"These electric ferries promise to dramatically reduce greenhouse gas emissions, with each electric ferry displacing approximately 1000 tonnes of carbon emissions annually," she said.

"This project will be a major boost to the rapidly developing maritime clean technology sector in New Zealand, and will further upskill the maritime transport sector in New Zealand."

But the new vessels were no guarantee of competition on the water.

"Part of the project will be working through the operations model. And obviously Fullers are part of the picture in there," she told Checkpoint.

Ferry operator Fullers runs most harbour services in Auckland.

Recently, Minister of Transport Michael Wood said he was "hacked off" at the company for moving slowly to provide discounted fares in line with the government's half-price public transport scheme.

"Obviously Fullers has expertise in ferry operation. But like any of these things, we need to make sure that we're getting a good model being set up, because a big part of this project is also the research element. Not only how to build the boats and how they operate in New Zealand, but how to make them work from a business perspective as well," Woods said.

"As to how and who will operate it, it hasn't been decided.
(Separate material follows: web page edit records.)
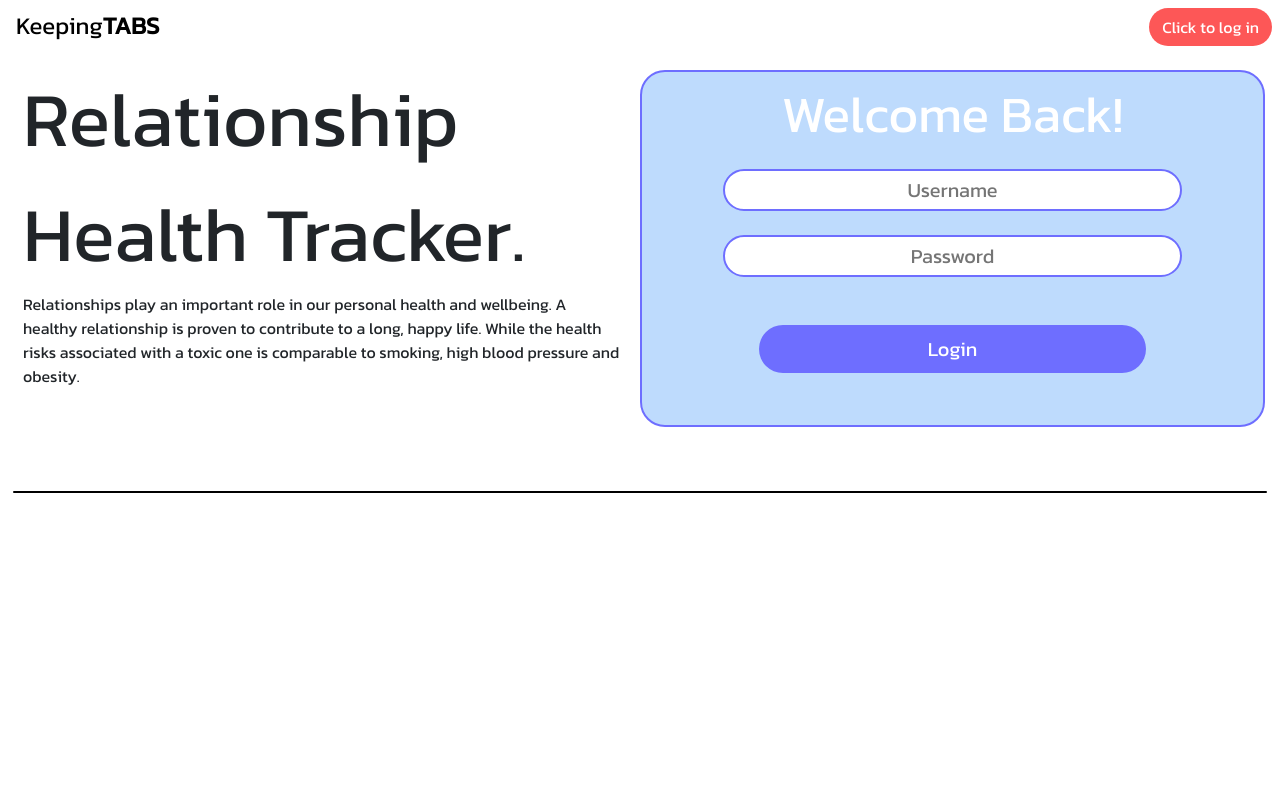
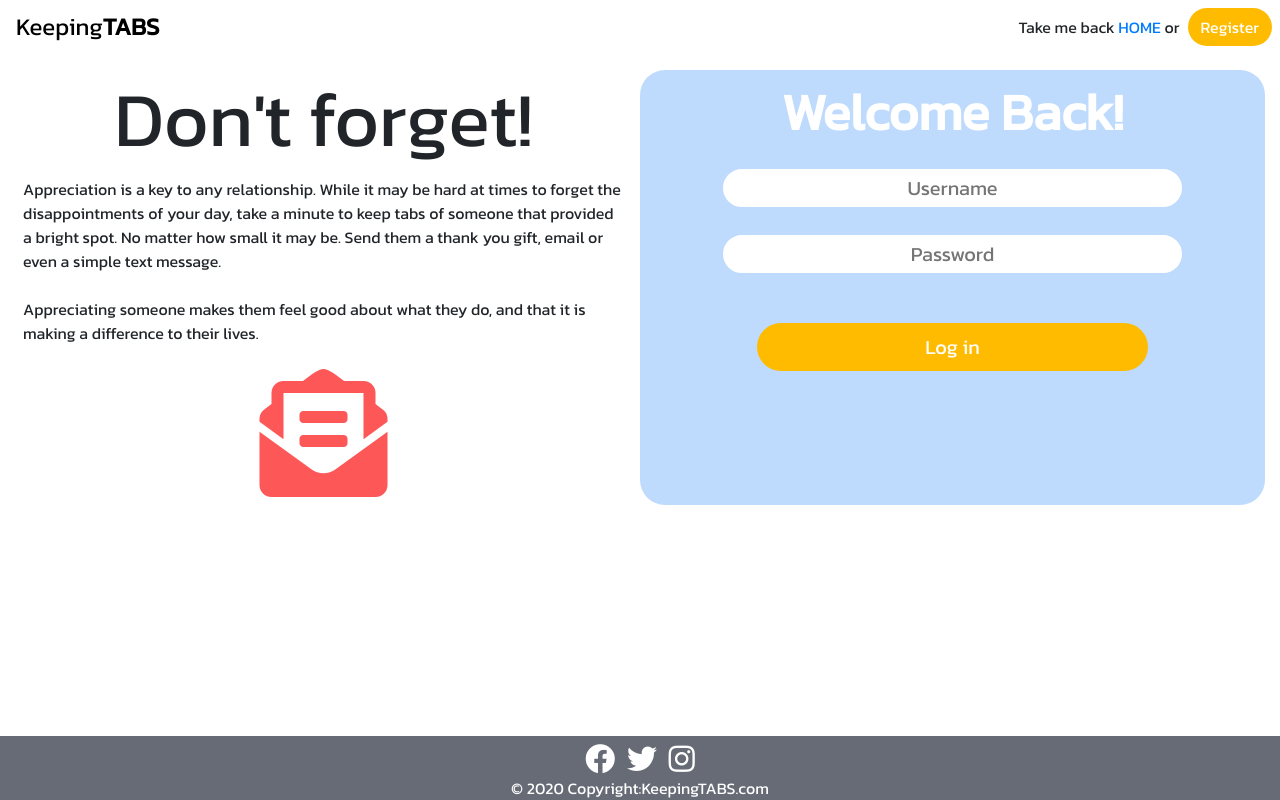
Before and after one commit to RyanRayn/Milestone-3, a Flask app: page /login in a window 1280 px wide. Run offline with Flask 2, Linux system fonts and the light colour scheme; some libraries are stand-ins or nearby versions.

Commit message:
Add footer and finished login design

```diff
--- a/app.py
+++ b/app.py
@@ -44,7 +44,6 @@ def register():
         mongo.db.users.insert_one(register)
 
         session["user"] = request.form.get("username").lower()
-        flash("Registration Successful!")
         return redirect(url_for("profile", username=session["user"]))
 
     return render_template("register.html")
@@ -60,15 +59,13 @@ def login():
             if check_password_hash(
                 existing_user["password"], request.form.get("password")):
                 session["user"] = request.form.get("username").lower()
-                flash("Welcome Back, {}!".format(
-                    request.form.get("username")))
                 return redirect(url_for(
-                    "profile", username=session["user"]))
+                    "home", username=session["user"]))
             else:
-                flash("Incorrect Username and.or Password")
+                flash("Incorrect Username and/or Password")
                 return redirect(url_for("login"))
         else:
-            flash("Incorrect Username and.or Password")
+            flash("Incorrect Username and/or Password")
             return redirect(url_for("login"))
 
     return render_template("login.html")
--- a/static/css/style.css
+++ b/static/css/style.css
@@ -194,11 +214,10 @@ input{
 .login-container{
     width:50%;
     border-radius:25px;
-    border:2px solid rgb(110, 110, 255);
 }
 
 .login-input{
-    border:2px solid rgb(110, 110, 255);
+    border:2px solid #bedbfd;
 }
 
 .login-input:focus{
@@ -206,7 +225,7 @@ input{
 }
 
 .login-btn{
-    background-color:rgb(110, 110, 255);
+    background-color:rgb(255, 187, 0);
     color:white;
     width:75%;
     border-radius:25px;
@@ -214,4 +233,42 @@ input{
 
 .login-btn:hover{
     color:white;
+    background-color:#f9ce8b;
 }
+
+.nav-register{
+    background-color:rgb(255, 187, 0);
+    color:white;
+    border-radius:25px;
+}
+
+.nav-register:hover{
+    color:white;
+    background-color:#f9ce8b;
+}
+
+.fa-gift-card{
+    color:rgb(255, 187, 0);
+    font-size:10vw;
+}
+
+.fa-envelope-open-text{
+    color:rgb(253, 87, 87);
+    font-size:10vw;
+}
+
+.fa-comment-smile{
+    color:rgb(110, 110, 255);
+    font-size:10vw;
+}
+
+/*---------- Footer ----------*/
+
+.list-inline li{
+    display:inline;
+}
+
+.list-inline li i{
+    font-size:30px;
+    color:white;
+}
--- a/templates/base.html
+++ b/templates/base.html
@@ -3,9 +3,7 @@
 <head>
     <meta charset="UTF-8">
     <meta name="viewport" content="width=device-width, initial-scale=1.0">
-    <link rel="stylesheet" href="https://cdnjs.cloudflare.com/ajax/libs/font-awesome/5.15.1/css/all.min.css"
-        integrity="sha512-+4zCK9k+qNFUR5X+cKL9EIR+ZOhtIloNl9GIKS57V1MyNsYpYcUrUeQc9vNfzsWfV28IaLL3i96P9sdNyeRssA=="
-        crossorigin="anonymous" type="text/css"/>
+    <link rel="stylesheet" href="https://pro.fontawesome.com/releases/v5.15.1/css/all.css" integrity="sha384-9ZfPnbegQSumzaE7mks2IYgHoayLtuto3AS6ieArECeaR8nCfliJVuLh/GaQ1gyM" crossorigin="anonymous" type="text/css">
     <link rel="stylesheet" href="https://stackpath.bootstrapcdn.com/bootstrap/4.5.2/css/bootstrap.min.css" integrity="sha384-JcKb8q3iqJ61gNV9KGb8thSsNjpSL0n8PARn9HuZOnIxN0hoP+VmmDGMN5t9UJ0Z" crossorigin="anonymous">
     <link href="https://fonts.googleapis.com/css2?family=Kanit&display=swap" rel="stylesheet" type="text/css">
     <link rel="stylesheet" href="{{ url_for('static', filename='css/style.css') }}" type="text/css">
@@ -15,29 +13,7 @@
 </head>
 <body>
 
-<!-- Navigation -->
-    <header>
-        <div class="row p-2">
-            <div class="col-6">
-                <a href="{{ url_for('home') }}" class="navbar-logo ml-2 pb-0">Keeping<strong>TABS</strong></a>
-            </div>
-        {% if session.user %}
-            <div class="col-6 dropdown d-flex align-items-start justify-content-end dropleft">
-                <button class="hamburger btn shadow-none bg-transparent" type="button" id="hamburgerMenu" data-toggle="dropdown" aria-haspopup="true" aria-expanded="false"><i class="fas fa-bars pb-0 mr-1" aria-hidden="true"></i>
-                </button>
-                <div class="dropdown-menu" aria-labelledby="hamburgerMenu">
-                    <a class="dropdown-item" href="{{ url_for('home') }}">Home</a>
-                    <a class="dropdown-item" href="{{ url_for('profile', username=session['user']) }}">Profile</a>
-                    <a class="dropdown-item" href="{{ url_for('logout') }}">Log Out</a>
-                </div>
-            </div>
-            {% else %}
-            <div class="col-6 d-flex align-items-start justify-content-end">
-            <a href="{{ url_for('login') }}" type="button" class="btn nav-login ml-2">Click to log in</a>
-            </div>
-        {% endif %}
-        </div>
-    </header>
+
 <!-- Flash Message -->
     <section>
         {% with messages = get_flashed_messages() %}
@@ -52,6 +28,38 @@
             {% endif %}
         {% endwith %}
     </section>
+
+<!-- Footer -->
+<footer class="page-footer fixed-bottom grey pt-2">
+    <div class="row">
+        <div class="col-12 d-flex justify-content-center align-items-end">
+            <ul class="list-inline mb-0">
+                <li class="mr-2">
+                    <a target="_blank" href="https://www.facebook.com/">
+                    <i class="fab fa-facebook" aria-hidden="true"></i>
+                    <span class="sr-only">Facebook</span>
+                    </a>
+                </li>
+                <li class="mr-2">
+                    <a target="_blank" href="https://www.twitter.com/">
+                    <i class="fab fa-twitter" aria-hidden="true"></i>
+                    <span class="sr-only">Twitter</span>
+                    </a>
+                </li>
+                <li>
+                    <a target="_blank" href="https://www.instagram.com/">
+                    <i class="fab fa-instagram" aria-hidden="true"></i>
+                    <span class="sr-only">Instagram</span>
+                    </a>
+                </li>
+            </ul>
+        </div>
+    </div>
+    <div class="row">
+        <div class="col-12 d-flex justify-content-center text-white">© 2020 Copyright:KeepingTABS.com</div>
+    </div>
+</footer>
+
 
     {% block content %}
     {% endblock %}
--- a/templates/login.html
+++ b/templates/login.html
@@ -1,24 +1,50 @@
 {% extends "base.html" %}
 {% block content %}
 
+<!-- Navigation -->
+    <header>
+        <div class="row p-2">
+            <div class="col-6 d-flex align-items-center">
+                <a href="{{ url_for('home') }}" class="navbar-logo ml-2 pb-0">Keeping<strong>TABS</strong></a>
+            </div>
+            <div class="col-6 d-flex align-items-center justify-content-end">Take me back&nbsp;
+            <a href="{{ url_for('home') }}">HOME</a>&nbsp;or
+            <a href="{{ url_for('register') }}" type="button" class="btn nav-register ml-2">Register</a>
+        </div>
+        </div>
+    </header>
 <div class="container-fluid d-flex">
+<!-- Callout -->
     <div class="text-container p-2 pr-3">
-<!-- Callout -->
         <div class="row">
-            <div class="col-12 home-headline">Relationship<br>Health Tracker.</div>
+            <div class="col-12 home-headline text-center">Don't forget!</div>
         </div>
         <div class="row">
-            <div class="col-12">Relationships play an important role in our personal health and wellbeing.
-            A healthy relationship is proven to contribute to a long, happy life.
-            While the health risks associated with a toxic one is comparable to smoking, high blood
-            pressure and obesity.
+            <div class="col-12">
+            Appreciation is a key to any relationship. While it may be hard at times to
+            forget the disappointments of your day, take a minute to keep tabs of someone that
+            provided a bright spot. No matter how small it may be. Send them a thank you gift, email or even a simple text message.
+            <br>
+            <br>
+            Appreciating someone makes them feel good about what they do, and that it is making a difference to their lives.
+            </div>
+        </div>
+        <div class="row text-center mt-4">
+            <div class="col-4">
+                <i class="fas fa-gift-card"></i>
+            </div>
+            <div class="col-4">
+                <i class="fas fa-envelope-open-text"></i>
+            </div>
+            <div class="col-4">
+                <i class="fas fa-comment-smile"></i>
             </div>
         </div>
     </div>
 <!-- Login Form -->
     <div class="login-container p-1 mt-3 blue">
         <form method="POST" action="{{ url_for('login') }}">
-            <div class="text-center registration-header">Welcome Back!</div>
+            <div class="text-center registration-header"><strong>Welcome Back!</strong></div>
 <!-- Username -->
             <div class="pt-3 d-flex justify-content-center">
                 <input id="username" name="username" type="text" minlength="5" maxlength="15" pattern="^[a-zA-Z0-9]{5,15}$" class="validate login-input text-center p-1" placeholder="Username" required>
@@ -29,12 +55,12 @@
             </div>
 <!-- Login Button -->
             <div class="d-flex justify-content-center p-5">
-                <button type="submit" class="btn login-btn btn-lg">Login</button>
+                <button type="submit" class="btn login-btn btn-lg">Log in</button>
             </div>
         </form>
     </div>
 </div>
-<div class="pt-5"><hr class="home-hr rounded"></div>
+
 
 
 {% endblock %}
```
Also changed, not shown: other parts of static/css/style.css (+28 -8 lines), templates/home.html (+24 -0 lines), templates/profile.html (+18 -0 lines), templates/register.html (+37 -16 lines).
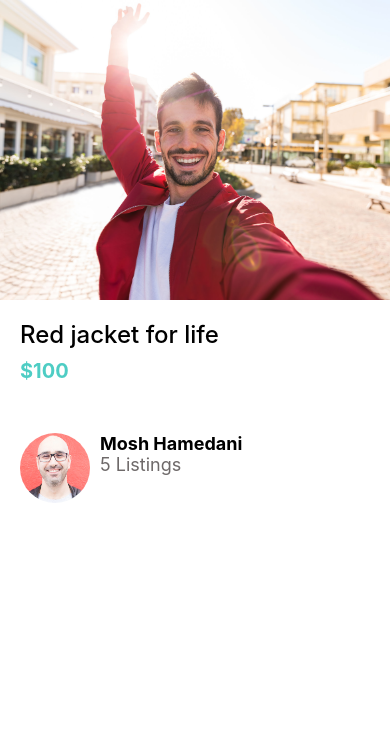
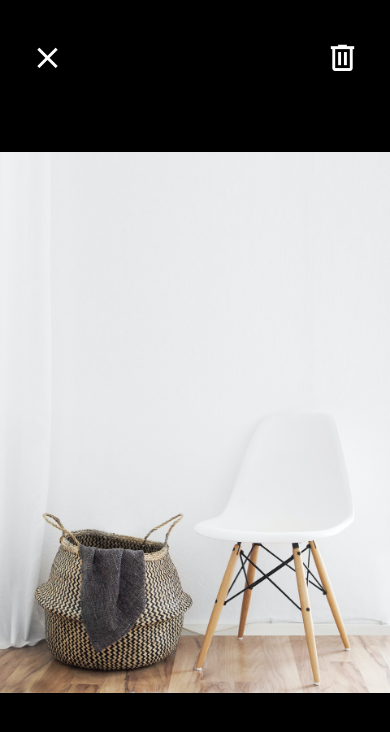
Before and after one commit to Baraka-Mugisha/DoneWIthIt, a React Native app: screen / in a window 390 px wide. Shown: the top 732 px of the page. Built offline with nearby package versions, Linux system fonts and the light colour scheme.

Commit message:
improving image screen with icons

```diff
--- a/App.js
+++ b/App.js
@@ -8,6 +8,6 @@
 
 export default function App() {
   return (
-    <ListingDetailsScreen />
+    <ViewImageScreen />
   );
 }
--- a/app/screens/ViewImageScreen.js
+++ b/app/screens/ViewImageScreen.js
@@ -1,13 +1,26 @@
 import React from 'react';
 import { Image, StyleSheet, View } from 'react-native';
+import { MaterialCommunityIcons } from "@expo/vector-icons";
 
 import colors from '../config/colors'
 
 function ViewImageScreen(props) {
   return (
     <View style={styles.container}>
-      <View style={styles.closeIcon} />
-      <View style={styles.deleteIcon} />
+      <View style={styles.closeIcon}>
+        <MaterialCommunityIcons
+          name="close"
+          color="white"
+          size={35}
+        />
+      </View>
+      <View style={styles.deleteIcon}>
+        <MaterialCommunityIcons
+          name="trash-can-outline"
+          color="white"
+          size={35}
+        />
+      </View>
       <Image
         resizeMode='contain'
         source={require('../assets/chair.jpg')}
@@ -25,17 +38,12 @@
     flex: 1
   },
   closeIcon: {
-    width: 50,
-    height: 50,
-    backgroundColor: colors.primary,
+
     position: 'absolute',
     top: 40,
     left: 30
   },
   deleteIcon: {
-    width: 50,
-    height: 50,
-    backgroundColor: colors.secondary,
     position: 'absolute',
     top: 40,
     right: 30
```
"I'm not saying I want Fullers to run it. What I'm saying is I want us to, as part of what we're doing here, work through what is the best model for passengers. What is going to get more people out of their cars, onto public transport and using efficient public transport."

Woods could not guarantee fares would be cheaper on the new ferries.

"That's part of what the research will be, about how to make things work from a business perspective. You'd have to say that, yes, having a vessel that doesn't run on fossil fuels - that are only going to get more and more expensive - is going to be better for passengers over the long run.

"But working out those business models is a big part of what this project is about as well."

Woods said she would not expect fares would be more than on the existing diesel ferries.

"Diesel is an incredibly expensive fuel … compare that to electricity, a much cheaper way of operating. But as I said, a big part of what we're doing here is working through what the business model for the operation of the ferries looks like as well.

"Our aim is to not make more expensive public transport. So my assumption would be that they will be cheaper because we want more people to be using public transport and we know reliability and cost are important parts of getting people onto public transport."

The electric ferries have a range of 40km, so they will be able to travel the approximately 30km distance to Waiheke. Woods did not have a figure on how long it would take to recharge the vessel, but said the charging infrastructure is being worked through with Vector.

"In terms of the infrastructure … it will need to be in a way that can turn around the ferry quickly."

Woods said the two-year boat-building process is bringing together a lot of expertise from different local companies.

"This isn't simply going offshore and buying a ferry that's made elsewhere. This is using New Zealand maritime expertise to make boats that are ripe for our conditions."

The vessels will be constructed from carbon fibre and have a top speed of 25 knots - on par with the diesel ferries.

They will be made by Auckland boat builders McMullen and Wing with propulsion and control technology from the company Hamilton Jet.